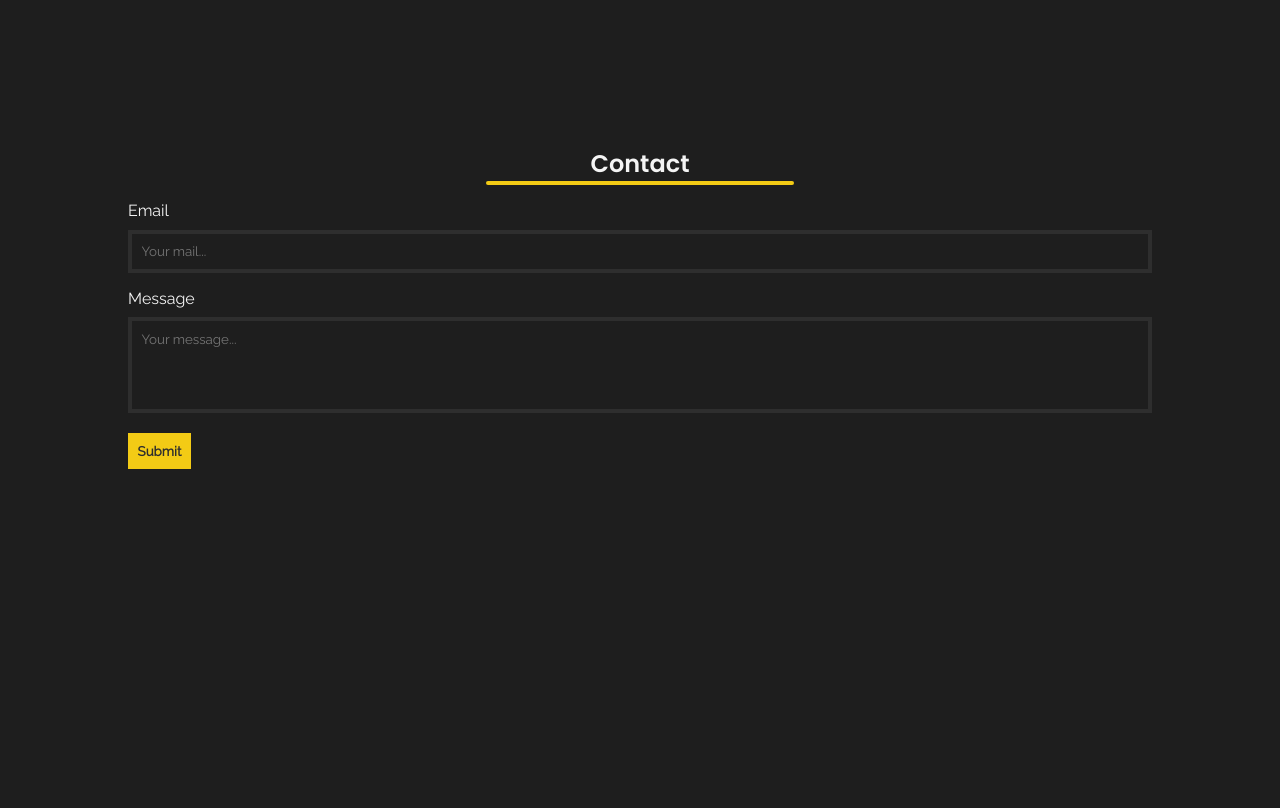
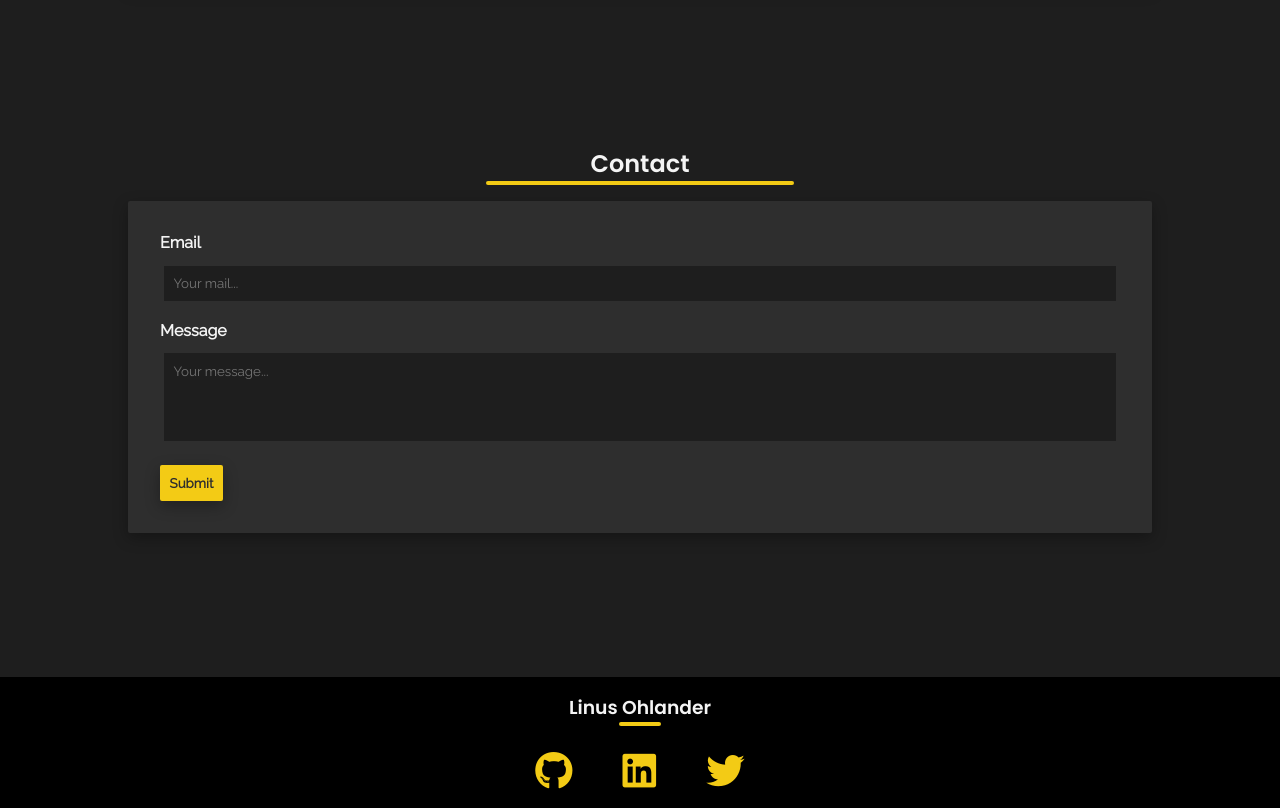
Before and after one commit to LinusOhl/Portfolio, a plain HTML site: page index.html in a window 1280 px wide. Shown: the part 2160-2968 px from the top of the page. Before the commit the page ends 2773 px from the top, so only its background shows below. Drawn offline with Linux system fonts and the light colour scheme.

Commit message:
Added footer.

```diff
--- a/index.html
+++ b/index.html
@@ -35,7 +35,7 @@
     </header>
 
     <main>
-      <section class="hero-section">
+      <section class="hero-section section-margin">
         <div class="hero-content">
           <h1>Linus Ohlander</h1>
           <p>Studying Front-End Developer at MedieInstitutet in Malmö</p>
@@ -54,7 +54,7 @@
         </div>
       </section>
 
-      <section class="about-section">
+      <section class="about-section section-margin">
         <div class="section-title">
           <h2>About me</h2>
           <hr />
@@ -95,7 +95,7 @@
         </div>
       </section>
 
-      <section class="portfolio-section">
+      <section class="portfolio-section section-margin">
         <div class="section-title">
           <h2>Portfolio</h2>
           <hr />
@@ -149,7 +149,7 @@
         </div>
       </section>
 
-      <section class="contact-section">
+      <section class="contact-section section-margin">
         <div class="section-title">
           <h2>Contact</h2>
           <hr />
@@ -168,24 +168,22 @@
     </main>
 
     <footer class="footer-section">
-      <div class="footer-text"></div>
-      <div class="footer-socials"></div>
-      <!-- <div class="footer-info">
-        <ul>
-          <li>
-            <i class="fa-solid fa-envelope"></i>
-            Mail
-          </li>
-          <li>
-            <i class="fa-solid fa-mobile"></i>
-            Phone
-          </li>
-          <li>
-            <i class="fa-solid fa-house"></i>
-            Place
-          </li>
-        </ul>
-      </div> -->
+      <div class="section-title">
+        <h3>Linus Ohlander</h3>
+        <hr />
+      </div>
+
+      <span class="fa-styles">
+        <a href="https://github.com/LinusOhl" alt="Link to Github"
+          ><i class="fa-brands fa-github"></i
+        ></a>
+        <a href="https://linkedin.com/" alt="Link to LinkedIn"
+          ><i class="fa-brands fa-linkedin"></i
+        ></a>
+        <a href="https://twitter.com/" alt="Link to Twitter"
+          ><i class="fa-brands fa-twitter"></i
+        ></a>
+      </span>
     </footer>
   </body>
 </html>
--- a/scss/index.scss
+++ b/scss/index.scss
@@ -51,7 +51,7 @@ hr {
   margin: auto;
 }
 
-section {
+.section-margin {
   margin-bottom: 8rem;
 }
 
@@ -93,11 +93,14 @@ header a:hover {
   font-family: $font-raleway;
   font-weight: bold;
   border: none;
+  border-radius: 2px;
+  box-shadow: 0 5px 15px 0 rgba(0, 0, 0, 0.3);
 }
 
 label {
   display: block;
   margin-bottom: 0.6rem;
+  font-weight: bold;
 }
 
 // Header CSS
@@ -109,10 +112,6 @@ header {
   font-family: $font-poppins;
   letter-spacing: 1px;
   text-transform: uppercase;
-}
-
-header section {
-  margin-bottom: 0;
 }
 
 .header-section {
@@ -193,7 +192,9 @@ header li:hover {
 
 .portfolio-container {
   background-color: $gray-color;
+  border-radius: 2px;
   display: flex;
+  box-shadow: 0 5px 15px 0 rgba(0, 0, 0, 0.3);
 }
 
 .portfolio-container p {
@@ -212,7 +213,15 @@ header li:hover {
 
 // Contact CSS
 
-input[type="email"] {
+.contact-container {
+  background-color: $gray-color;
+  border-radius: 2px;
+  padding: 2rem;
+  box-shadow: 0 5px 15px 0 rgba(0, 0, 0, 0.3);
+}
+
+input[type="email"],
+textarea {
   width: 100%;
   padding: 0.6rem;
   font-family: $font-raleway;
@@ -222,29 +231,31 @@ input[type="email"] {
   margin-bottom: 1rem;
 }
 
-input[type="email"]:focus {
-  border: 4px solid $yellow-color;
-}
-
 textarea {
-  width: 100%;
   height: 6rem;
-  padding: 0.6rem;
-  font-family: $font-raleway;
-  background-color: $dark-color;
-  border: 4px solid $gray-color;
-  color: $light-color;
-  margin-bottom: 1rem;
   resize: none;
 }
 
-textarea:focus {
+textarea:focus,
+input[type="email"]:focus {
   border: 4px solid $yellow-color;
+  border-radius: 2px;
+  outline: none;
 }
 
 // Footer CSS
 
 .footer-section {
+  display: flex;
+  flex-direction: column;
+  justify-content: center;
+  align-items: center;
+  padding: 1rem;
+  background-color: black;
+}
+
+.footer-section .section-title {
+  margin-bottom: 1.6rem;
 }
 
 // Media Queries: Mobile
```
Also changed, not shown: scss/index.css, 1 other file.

:::

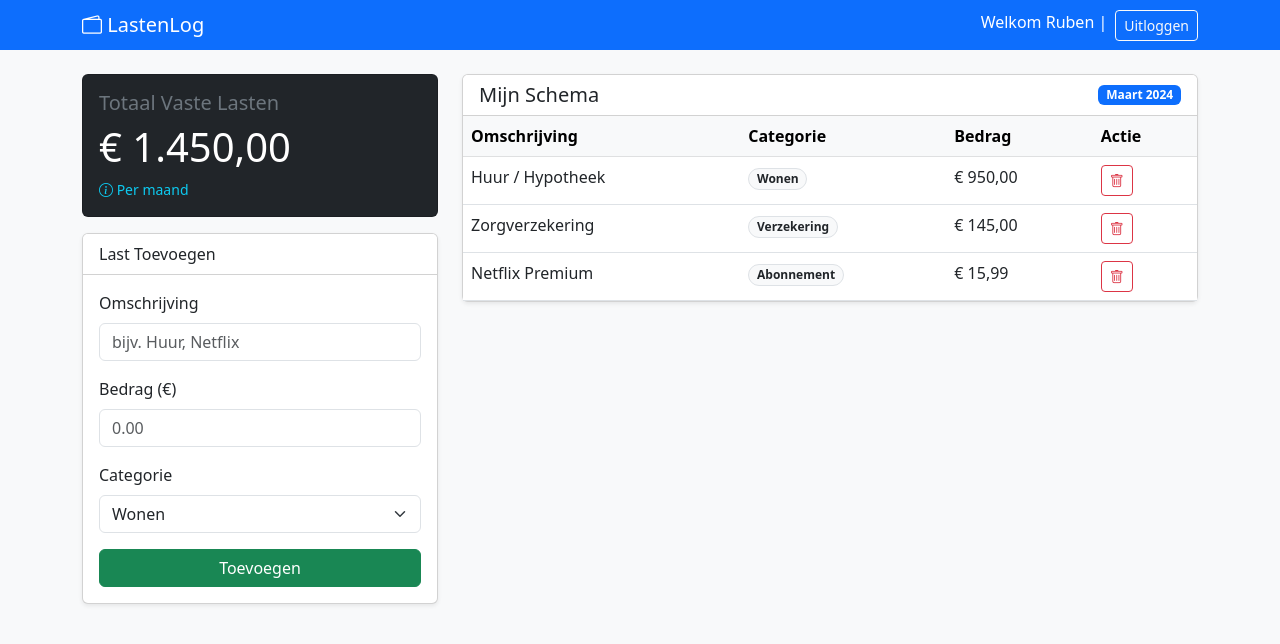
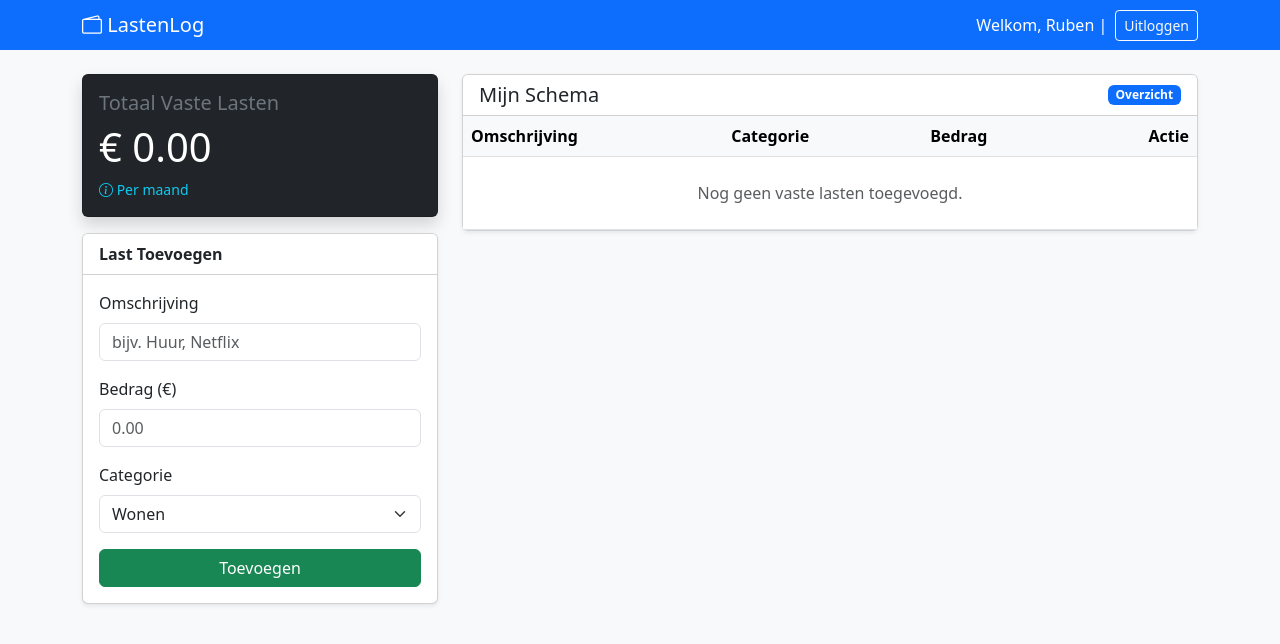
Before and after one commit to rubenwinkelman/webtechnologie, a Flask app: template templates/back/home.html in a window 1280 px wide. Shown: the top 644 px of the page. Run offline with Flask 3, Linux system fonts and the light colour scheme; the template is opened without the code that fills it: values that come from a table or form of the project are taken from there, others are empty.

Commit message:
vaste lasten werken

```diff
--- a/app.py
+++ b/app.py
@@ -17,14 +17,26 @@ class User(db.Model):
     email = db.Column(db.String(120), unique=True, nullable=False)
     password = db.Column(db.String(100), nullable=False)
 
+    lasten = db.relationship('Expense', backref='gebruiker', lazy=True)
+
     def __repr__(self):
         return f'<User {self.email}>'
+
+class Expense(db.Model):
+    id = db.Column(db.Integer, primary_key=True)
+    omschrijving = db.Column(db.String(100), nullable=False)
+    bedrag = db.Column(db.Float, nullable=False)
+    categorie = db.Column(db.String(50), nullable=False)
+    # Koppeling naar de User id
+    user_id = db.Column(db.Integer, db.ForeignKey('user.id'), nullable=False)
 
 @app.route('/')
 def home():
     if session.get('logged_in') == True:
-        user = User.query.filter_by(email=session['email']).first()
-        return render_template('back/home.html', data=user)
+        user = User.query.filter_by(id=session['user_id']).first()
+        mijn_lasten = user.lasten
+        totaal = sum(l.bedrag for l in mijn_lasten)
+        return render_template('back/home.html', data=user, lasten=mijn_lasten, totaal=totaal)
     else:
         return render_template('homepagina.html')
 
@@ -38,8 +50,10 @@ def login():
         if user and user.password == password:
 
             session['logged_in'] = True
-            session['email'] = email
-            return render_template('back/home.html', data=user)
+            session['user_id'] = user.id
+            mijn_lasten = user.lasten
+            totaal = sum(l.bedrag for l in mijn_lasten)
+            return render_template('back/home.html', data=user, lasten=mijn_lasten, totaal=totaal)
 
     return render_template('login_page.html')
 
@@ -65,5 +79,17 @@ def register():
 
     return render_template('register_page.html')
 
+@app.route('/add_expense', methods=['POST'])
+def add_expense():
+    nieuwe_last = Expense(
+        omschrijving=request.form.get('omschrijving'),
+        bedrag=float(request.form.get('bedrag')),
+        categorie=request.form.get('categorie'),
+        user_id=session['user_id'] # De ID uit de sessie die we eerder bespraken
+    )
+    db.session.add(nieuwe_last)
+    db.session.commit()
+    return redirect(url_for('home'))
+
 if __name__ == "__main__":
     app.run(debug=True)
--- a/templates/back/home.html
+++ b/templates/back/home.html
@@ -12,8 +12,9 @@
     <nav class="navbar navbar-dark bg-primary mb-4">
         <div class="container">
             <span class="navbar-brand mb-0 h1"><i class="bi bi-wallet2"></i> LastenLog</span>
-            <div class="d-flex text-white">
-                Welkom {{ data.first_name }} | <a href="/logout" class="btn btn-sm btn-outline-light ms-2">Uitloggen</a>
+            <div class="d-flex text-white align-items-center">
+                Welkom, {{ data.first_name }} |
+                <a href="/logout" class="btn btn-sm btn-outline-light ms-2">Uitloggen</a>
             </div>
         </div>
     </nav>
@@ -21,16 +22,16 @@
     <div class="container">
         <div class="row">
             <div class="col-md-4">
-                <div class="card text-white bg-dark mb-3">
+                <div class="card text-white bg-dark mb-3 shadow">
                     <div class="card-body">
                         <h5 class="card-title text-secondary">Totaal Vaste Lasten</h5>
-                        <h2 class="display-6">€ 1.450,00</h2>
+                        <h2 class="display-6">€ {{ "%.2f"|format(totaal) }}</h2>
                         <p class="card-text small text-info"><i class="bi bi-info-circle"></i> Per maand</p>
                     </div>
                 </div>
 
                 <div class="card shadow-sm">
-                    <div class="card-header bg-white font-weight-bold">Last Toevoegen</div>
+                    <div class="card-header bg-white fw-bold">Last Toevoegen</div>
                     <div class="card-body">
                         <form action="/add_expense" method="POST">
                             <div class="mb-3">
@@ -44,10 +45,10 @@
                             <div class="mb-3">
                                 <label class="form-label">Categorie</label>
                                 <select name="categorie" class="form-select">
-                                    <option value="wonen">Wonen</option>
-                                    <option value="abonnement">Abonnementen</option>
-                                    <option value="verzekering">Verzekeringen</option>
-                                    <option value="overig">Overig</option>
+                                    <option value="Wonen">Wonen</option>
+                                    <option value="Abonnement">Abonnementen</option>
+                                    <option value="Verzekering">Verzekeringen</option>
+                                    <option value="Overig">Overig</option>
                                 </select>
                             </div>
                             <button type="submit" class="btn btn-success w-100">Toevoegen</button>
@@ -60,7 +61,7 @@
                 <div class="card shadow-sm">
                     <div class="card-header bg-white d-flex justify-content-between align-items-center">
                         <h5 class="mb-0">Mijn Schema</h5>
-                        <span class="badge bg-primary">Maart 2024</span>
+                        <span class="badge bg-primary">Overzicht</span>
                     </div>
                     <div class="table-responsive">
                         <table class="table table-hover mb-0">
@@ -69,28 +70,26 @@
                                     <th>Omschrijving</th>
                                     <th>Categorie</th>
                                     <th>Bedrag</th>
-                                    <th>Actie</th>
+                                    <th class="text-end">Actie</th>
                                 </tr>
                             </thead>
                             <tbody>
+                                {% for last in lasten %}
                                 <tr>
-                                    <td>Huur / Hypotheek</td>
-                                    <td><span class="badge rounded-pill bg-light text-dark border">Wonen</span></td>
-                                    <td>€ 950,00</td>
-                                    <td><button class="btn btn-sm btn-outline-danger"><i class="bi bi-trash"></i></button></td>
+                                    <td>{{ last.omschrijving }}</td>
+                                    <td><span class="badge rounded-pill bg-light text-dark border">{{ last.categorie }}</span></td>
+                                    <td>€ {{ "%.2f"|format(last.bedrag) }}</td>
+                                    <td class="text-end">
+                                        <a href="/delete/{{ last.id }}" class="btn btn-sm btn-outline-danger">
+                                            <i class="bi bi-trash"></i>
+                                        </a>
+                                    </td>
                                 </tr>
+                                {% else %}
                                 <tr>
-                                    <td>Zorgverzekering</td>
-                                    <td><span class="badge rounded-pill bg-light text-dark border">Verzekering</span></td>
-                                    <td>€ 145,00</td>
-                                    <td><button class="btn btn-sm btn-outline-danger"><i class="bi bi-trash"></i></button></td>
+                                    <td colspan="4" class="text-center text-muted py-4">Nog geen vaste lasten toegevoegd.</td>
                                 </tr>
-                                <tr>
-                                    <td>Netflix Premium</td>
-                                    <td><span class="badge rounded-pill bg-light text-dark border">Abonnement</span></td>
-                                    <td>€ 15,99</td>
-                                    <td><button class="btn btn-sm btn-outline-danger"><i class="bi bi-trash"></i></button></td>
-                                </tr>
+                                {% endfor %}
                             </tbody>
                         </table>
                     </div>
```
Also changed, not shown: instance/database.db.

:::

#### [Problem to solve]
Above are the records; copy each line from them that includes the string "github".

#### [Result for this task]
+        <a href="https://github.com/LinusOhl" alt="Link to Github"
+          ><i class="fa-brands fa-github"></i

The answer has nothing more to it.